▸ About this exercise: The required answer is each line in the entries below where "that" occurs.

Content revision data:
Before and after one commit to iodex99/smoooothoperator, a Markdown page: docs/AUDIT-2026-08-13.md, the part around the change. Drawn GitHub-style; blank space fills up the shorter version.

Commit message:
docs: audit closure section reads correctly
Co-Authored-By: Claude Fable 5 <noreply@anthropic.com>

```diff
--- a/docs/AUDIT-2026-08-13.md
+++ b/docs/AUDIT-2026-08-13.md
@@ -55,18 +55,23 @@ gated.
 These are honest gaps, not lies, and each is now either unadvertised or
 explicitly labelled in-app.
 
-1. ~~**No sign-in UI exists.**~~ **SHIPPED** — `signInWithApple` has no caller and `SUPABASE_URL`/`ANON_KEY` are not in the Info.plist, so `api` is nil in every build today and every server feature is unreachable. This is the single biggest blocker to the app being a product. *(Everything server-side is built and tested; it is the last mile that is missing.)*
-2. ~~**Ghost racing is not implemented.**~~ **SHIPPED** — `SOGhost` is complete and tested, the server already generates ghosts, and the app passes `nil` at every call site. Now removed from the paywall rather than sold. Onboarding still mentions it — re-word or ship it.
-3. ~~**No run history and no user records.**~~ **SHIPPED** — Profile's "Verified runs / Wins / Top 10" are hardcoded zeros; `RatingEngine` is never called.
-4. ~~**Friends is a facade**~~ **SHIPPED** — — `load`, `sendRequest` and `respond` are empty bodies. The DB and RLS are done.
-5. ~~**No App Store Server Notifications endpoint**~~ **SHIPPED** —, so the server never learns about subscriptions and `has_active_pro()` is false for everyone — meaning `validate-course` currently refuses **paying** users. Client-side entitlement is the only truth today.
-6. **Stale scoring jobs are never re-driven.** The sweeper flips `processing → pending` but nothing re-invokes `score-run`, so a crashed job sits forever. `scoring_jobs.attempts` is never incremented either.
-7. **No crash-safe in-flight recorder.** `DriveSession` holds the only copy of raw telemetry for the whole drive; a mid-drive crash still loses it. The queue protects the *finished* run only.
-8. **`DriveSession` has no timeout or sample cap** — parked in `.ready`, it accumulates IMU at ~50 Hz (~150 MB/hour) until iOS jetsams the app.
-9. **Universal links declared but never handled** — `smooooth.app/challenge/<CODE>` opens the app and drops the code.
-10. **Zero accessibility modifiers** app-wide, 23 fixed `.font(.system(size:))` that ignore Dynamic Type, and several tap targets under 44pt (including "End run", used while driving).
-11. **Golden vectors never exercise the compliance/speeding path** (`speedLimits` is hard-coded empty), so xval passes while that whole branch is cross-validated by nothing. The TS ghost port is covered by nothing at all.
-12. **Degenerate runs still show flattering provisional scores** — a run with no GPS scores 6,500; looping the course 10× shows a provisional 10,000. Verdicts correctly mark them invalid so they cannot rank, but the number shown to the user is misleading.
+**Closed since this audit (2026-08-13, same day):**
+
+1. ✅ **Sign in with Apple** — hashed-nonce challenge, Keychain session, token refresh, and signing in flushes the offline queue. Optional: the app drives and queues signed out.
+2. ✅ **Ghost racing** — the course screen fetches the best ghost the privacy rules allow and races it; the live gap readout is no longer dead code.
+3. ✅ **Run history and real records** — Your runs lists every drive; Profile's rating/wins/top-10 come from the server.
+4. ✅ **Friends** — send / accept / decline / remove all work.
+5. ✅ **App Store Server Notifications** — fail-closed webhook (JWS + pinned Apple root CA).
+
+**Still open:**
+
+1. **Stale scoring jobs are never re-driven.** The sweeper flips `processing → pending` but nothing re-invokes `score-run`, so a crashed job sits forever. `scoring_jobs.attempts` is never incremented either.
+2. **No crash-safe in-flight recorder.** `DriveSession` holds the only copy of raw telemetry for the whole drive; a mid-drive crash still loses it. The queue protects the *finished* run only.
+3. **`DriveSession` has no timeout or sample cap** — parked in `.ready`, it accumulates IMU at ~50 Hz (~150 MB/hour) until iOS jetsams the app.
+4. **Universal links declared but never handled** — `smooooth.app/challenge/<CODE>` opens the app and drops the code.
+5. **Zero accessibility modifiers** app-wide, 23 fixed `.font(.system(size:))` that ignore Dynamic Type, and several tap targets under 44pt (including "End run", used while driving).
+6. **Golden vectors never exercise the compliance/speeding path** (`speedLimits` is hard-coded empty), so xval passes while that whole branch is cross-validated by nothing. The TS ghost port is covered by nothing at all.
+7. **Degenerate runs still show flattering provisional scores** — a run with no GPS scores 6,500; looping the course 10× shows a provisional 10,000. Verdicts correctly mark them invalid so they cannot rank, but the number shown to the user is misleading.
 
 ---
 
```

▸ Result of the exercise:
-1. ~~**No sign-in UI exists.**~~ **SHIPPED** — `signInWithApple` has no caller and `SUPABASE_URL`/`ANON_KEY` are not in the Info.plist, so `api` is nil in every build today and every server feature is unreachable. This is the single biggest blocker to the app being a product. *(Everything server-side is built and tested; it is the last mile that is missing.)*
-10. **Zero accessibility modifiers** app-wide, 23 fixed `.font(.system(size:))` that ignore Dynamic Type, and several tap targets under 44pt (including "End run", used while driving).
-11. **Golden vectors never exercise the compliance/speeding path** (`speedLimits` is hard-coded empty), so xval passes while that whole branch is cross-validated by nothing. The TS ghost port is covered by nothing at all.
+5. **Zero accessibility modifiers** app-wide, 23 fixed `.font(.system(size:))` that ignore Dynamic Type, and several tap targets under 44pt (including "End run", used while driving).
+6. **Golden vectors never exercise the compliance/speeding path** (`speedLimits` is hard-coded empty), so xval passes while that whole branch is cross-validated by nothing. The TS ghost port is covered by nothing at all.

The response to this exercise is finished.